Assignment ▸ A single number is required: how many lines in the data below contain "header".
[Listed records Boundary: Start]
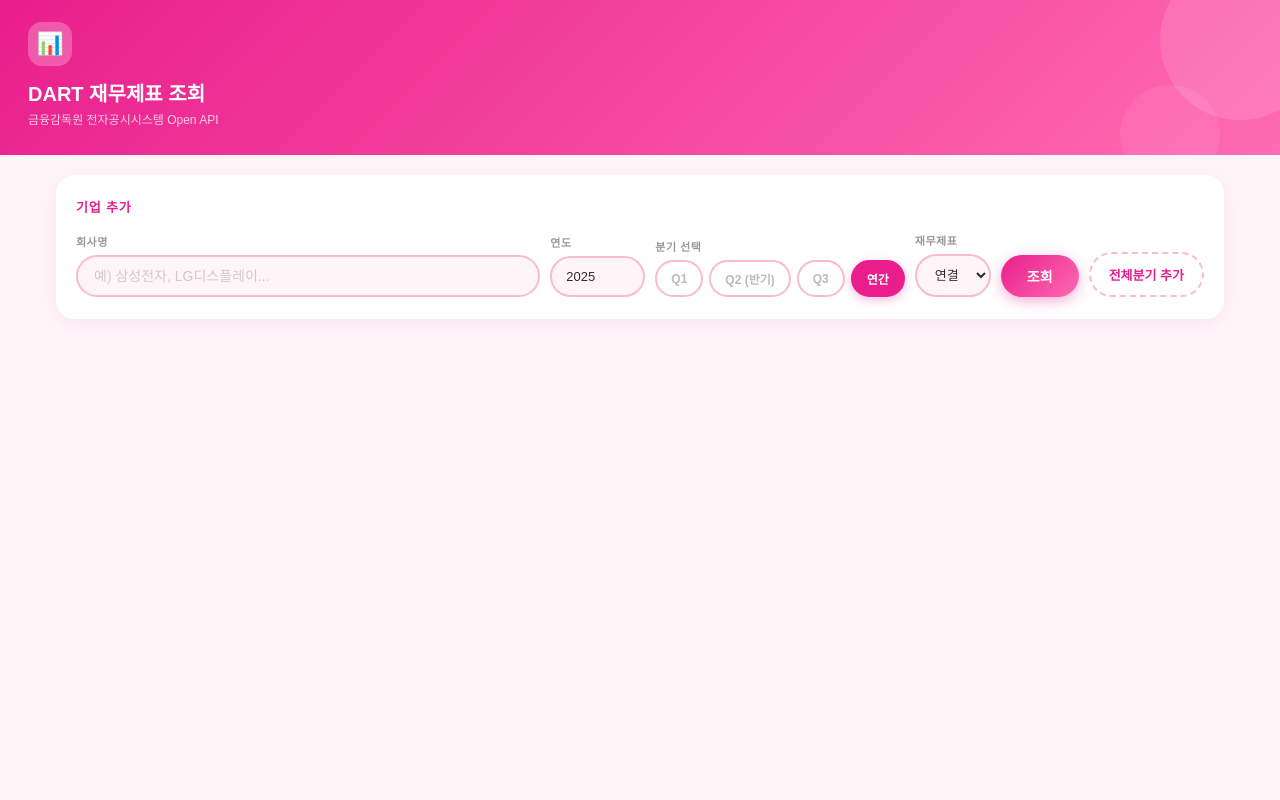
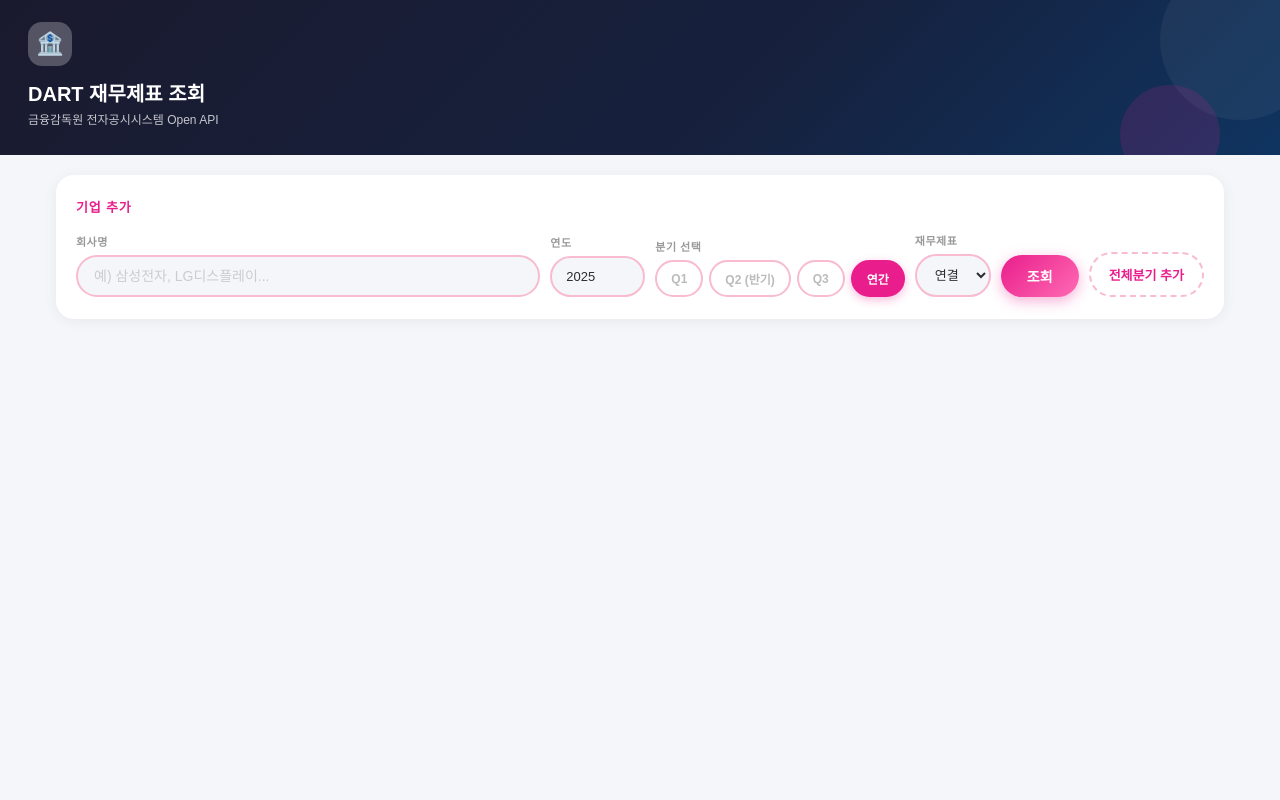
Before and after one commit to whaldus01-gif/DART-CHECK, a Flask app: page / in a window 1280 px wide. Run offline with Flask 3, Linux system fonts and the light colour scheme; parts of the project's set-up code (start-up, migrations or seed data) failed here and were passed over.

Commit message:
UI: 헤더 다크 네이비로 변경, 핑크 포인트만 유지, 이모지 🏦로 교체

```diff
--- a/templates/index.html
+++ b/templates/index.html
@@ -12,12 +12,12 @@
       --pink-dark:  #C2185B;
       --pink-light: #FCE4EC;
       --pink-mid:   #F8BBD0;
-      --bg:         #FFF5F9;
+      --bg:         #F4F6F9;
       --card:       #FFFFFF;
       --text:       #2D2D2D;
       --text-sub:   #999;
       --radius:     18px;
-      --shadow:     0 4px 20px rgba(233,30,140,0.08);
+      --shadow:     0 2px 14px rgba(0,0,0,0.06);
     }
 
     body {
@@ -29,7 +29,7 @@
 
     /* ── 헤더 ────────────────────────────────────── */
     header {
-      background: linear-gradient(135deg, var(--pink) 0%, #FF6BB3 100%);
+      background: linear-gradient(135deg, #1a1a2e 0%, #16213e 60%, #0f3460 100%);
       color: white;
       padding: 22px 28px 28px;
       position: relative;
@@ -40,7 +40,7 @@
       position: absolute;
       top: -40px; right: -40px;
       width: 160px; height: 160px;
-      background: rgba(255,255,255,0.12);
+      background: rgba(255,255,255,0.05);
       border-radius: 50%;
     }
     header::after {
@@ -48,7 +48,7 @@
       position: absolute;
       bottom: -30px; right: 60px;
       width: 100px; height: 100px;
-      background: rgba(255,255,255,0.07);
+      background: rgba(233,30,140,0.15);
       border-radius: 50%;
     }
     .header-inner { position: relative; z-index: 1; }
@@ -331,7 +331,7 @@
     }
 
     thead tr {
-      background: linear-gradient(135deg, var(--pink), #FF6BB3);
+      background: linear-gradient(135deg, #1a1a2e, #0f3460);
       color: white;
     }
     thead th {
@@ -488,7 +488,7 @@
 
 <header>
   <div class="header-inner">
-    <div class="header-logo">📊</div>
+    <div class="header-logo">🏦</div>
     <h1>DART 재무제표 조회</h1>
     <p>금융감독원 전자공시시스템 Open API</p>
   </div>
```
[Listed records Boundary: End]
[Listed records Boundary: Start]
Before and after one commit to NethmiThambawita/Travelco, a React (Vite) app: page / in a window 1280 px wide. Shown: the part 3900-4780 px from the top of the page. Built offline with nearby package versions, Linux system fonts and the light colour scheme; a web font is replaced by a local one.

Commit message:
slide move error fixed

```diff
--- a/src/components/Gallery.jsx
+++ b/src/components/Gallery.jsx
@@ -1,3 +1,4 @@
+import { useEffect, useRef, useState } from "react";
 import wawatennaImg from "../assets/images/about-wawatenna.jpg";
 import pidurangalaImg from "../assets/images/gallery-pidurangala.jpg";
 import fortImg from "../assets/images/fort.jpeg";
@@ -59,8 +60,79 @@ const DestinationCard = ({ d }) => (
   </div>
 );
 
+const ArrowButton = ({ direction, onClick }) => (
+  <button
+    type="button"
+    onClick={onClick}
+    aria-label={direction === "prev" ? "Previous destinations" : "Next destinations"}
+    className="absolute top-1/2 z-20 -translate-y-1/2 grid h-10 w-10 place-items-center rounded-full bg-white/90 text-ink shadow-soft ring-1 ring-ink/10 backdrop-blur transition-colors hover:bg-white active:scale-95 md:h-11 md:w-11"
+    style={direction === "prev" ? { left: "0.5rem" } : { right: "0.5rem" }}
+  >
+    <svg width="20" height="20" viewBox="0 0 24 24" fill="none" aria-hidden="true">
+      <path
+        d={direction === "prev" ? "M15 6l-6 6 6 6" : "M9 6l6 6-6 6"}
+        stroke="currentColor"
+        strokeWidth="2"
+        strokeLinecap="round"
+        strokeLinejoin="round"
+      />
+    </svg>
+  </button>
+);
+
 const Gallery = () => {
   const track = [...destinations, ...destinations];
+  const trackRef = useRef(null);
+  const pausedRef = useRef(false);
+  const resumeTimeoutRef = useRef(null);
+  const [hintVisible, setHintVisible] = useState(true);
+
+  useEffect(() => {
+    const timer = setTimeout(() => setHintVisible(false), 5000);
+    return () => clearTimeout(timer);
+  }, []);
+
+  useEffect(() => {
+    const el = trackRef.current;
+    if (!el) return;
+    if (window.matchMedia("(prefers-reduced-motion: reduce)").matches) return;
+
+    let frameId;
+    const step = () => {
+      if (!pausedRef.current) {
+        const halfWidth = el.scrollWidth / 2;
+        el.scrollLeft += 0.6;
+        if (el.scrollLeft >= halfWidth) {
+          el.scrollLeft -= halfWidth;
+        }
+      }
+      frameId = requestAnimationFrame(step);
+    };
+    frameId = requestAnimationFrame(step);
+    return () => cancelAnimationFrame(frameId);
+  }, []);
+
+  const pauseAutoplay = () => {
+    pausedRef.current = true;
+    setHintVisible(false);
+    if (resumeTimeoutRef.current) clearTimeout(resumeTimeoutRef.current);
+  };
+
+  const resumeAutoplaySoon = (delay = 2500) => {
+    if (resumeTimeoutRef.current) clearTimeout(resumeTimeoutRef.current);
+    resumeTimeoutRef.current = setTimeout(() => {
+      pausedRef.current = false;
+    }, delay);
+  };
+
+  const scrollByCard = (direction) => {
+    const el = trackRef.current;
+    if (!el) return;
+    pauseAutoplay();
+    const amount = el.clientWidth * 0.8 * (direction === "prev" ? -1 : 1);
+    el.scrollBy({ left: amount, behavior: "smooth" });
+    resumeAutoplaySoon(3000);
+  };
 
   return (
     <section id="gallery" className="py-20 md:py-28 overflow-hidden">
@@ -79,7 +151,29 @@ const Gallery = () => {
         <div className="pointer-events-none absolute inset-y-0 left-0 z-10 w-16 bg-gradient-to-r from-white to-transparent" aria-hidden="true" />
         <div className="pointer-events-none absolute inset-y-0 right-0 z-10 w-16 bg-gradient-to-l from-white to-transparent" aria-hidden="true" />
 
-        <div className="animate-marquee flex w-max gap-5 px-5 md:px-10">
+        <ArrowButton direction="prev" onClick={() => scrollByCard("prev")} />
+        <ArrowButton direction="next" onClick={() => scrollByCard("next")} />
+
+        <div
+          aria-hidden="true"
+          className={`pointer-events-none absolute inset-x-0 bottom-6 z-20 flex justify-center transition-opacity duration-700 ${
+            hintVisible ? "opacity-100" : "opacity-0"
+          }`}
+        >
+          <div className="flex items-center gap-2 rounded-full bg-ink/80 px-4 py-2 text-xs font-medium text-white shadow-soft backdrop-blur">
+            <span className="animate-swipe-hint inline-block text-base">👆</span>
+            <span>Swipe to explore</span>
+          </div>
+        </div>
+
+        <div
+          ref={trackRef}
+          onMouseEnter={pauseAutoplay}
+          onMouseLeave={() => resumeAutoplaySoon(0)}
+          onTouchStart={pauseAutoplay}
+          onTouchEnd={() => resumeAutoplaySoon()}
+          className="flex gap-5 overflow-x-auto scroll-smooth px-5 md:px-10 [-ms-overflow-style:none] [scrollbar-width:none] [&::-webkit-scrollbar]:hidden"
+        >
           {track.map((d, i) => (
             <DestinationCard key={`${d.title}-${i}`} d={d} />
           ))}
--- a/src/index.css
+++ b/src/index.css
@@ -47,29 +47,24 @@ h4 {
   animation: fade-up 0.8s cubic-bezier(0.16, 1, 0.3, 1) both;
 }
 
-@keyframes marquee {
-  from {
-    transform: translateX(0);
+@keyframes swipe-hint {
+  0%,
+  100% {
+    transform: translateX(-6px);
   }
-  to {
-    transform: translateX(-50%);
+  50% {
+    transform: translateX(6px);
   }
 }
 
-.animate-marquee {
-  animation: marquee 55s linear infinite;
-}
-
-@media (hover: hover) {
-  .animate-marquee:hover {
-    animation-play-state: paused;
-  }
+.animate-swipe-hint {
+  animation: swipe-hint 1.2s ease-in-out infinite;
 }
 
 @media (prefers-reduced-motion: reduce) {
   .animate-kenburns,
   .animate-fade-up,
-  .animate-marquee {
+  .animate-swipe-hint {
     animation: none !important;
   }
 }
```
[Listed records Boundary: End]
Task answer ▸ 7